Time is nearly up on ultra-low interest rates – ANZ

Big bank boss predicts the period of low rates will end

Time is nearly up on ultra-low interest rates – ANZ

The era of ultra-low global interest rates is coming to an end, ANZ predicted, although chief executive Shayne Elliott said he expected the Reserve Bank of Australia to keep the cash rate low despite the recent jump in inflation.

Elliott pointed out that the Reserve Bank of New Zealand raised its official cash rate by 50 basis points earlier this month, and there was debate about the US Federal Reserve following suit.

“But we don’t think that the cash rate in Australia is going to rise any time soon,” Elliott told The Australian. “As a bank and through the Australian Banking Association, we get a reasonable number of opportunities to hear from [RBA Governor Philip Lowe], and he’s been remarkably consistent about the criteria: unemployment would have to fall significantly and we’d start to [see] wage-price growth, but he can’t see that happening until 2024. Now, he might be wrong, but he’s very consistent.”

This week’s unexpected annual underlying inflation rate of 2.1% was the highest rate in six years, according to The Australian. It pushed inflation into the RBA’s target range of 2%-3% and spurred some economists to predict that the central bank would lift cash rates early.

Addressing a Senate committee THursday, RBA deputy governor Guy Debelle said that a little more inflation was “welcome,” but “a lot more inflation isn’t.”
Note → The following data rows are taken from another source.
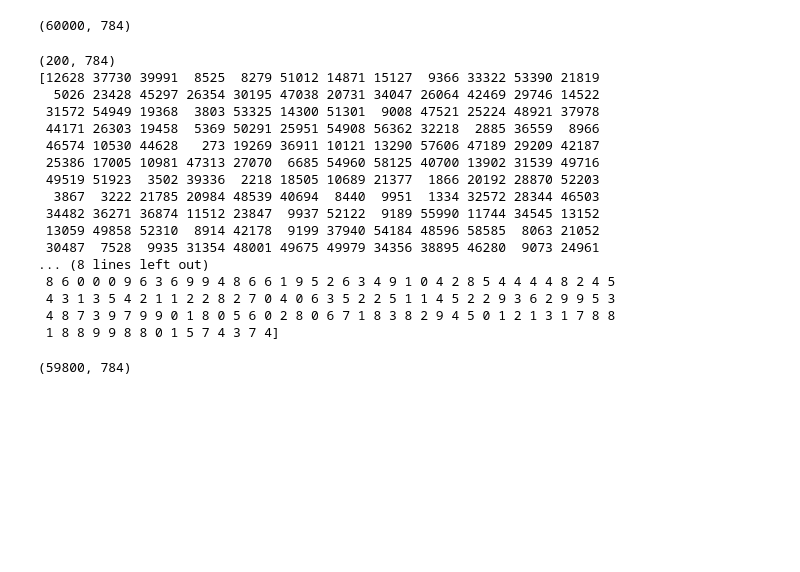
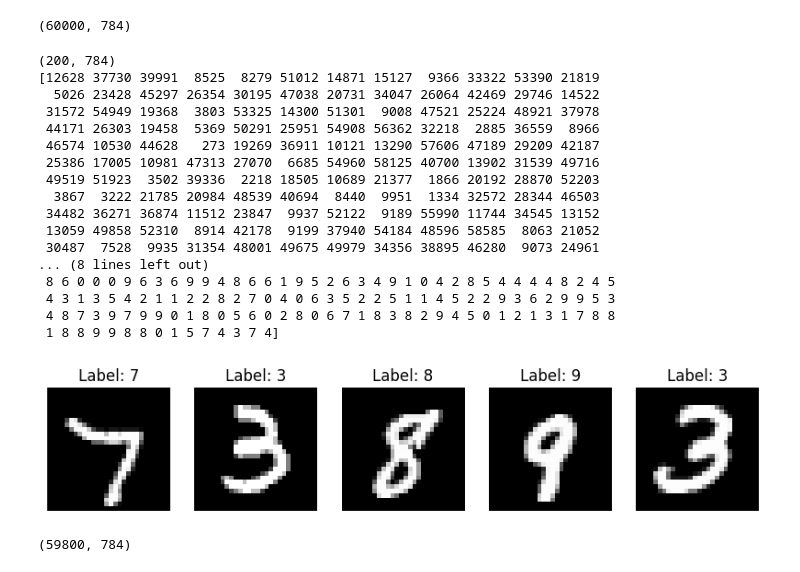
Before and after one commit to Praanshu101/Active_Learning, a Jupyter notebook: Lab4.ipynb, the cells around one changed output. Drawn from its saved outputs; the diff is of its cells as text; code cells hidden in the pictures; blank space fills up the shorter version.

```diff
--- a/Lab4.ipynb
+++ b/Lab4.ipynb
@@ -63,33 +63,41 @@ initial_idx = np.random.choice(range(len(X_train)), size=n_initial, replace=Fals
 # Display the shape of the initially labeled samples
 X_initial = X_train[initial_idx]
 print(X_initial.shape)
 
 # Display the indices of the initially labeled samples
 print(initial_idx)
 
 # Display labels of the initially labeled samples from the training set
 y_initial = np.zeros(n_initial, dtype=int)
 for i in range(n_initial):
     y_initial[i] = mnist["train"]["label"][initial_idx[i]]
 print(y_initial)
+
+# Display the first 5 images from the initially labeled dataset with their labels
+fig, axs = plt.subplots(1, 5, figsize=(10, 2))
+for i in range(5):
+    axs[i].imshow(X_initial[i].reshape(28, 28), cmap='gray')
+    axs[i].set_title(f'Label: {y_initial[i]}')
+    axs[i].axis('off')
 # %% [output]
 (200, 784)
 [12628 37730 39991  8525  8279 51012 14871 15127  9366 33322 53390 21819
   5026 23428 45297 26354 30195 47038 20731 34047 26064 42469 29746 14522
  31572 54949 19368  3803 53325 14300 51301  9008 47521 25224 48921 37978
  44171 26303 19458  5369 50291 25951 54908 56362 32218  2885 36559  8966
  46574 10530 44628   273 19269 36911 10121 13290 57606 47189 29209 42187
  25386 17005 10981 47313 27070  6685 54960 58125 40700 13902 31539 49716
  49519 51923  3502 39336  2218 18505 10689 21377  1866 20192 28870 52203
   3867  3222 21785 20984 48539 40694  8440  9951  1334 32572 28344 46503
  34482 36271 36874 11512 23847  9937 52122  9189 55990 11744 34545 13152
  13059 49858 52310  8914 42178  9199 37940 54184 48596 58585  8063 21052
  30487  7528  9935 31354 48001 49675 49979 34356 38895 46280  9073 24961
 ... (8 lines left out)
  8 6 0 0 0 9 6 3 6 9 9 4 8 6 6 1 9 5 2 6 3 4 9 1 0 4 2 8 5 4 4 4 4 8 2 4 5
  4 3 1 3 5 4 2 1 1 2 2 8 2 7 0 4 0 6 3 5 2 2 5 1 1 4 5 2 2 9 3 6 2 9 9 5 3
  4 8 7 3 9 7 9 9 0 1 8 0 5 6 0 2 8 0 6 7 1 8 3 8 2 9 4 5 0 1 2 1 3 1 7 8 8
  1 8 8 9 9 8 8 0 1 5 7 4 3 7 4]
+[figure, added]
 # %%
 # Generate an "Unlabeled Pool," the Initial Dataset excluding 200 samples.
 
```
Also changed, not shown: parts of 3 cells of this notebook.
Elliott’s assessment came as he announced a 72% increase in net profit for ANZ to $6.2 billion. Elliott said the year has demonstrated the benefit of a diversified portfolio of businesses. However, the good result was somewhat undercut by the continued poor performance of the bank’s mortgage business due to unresolved processing issues, The Australian reported.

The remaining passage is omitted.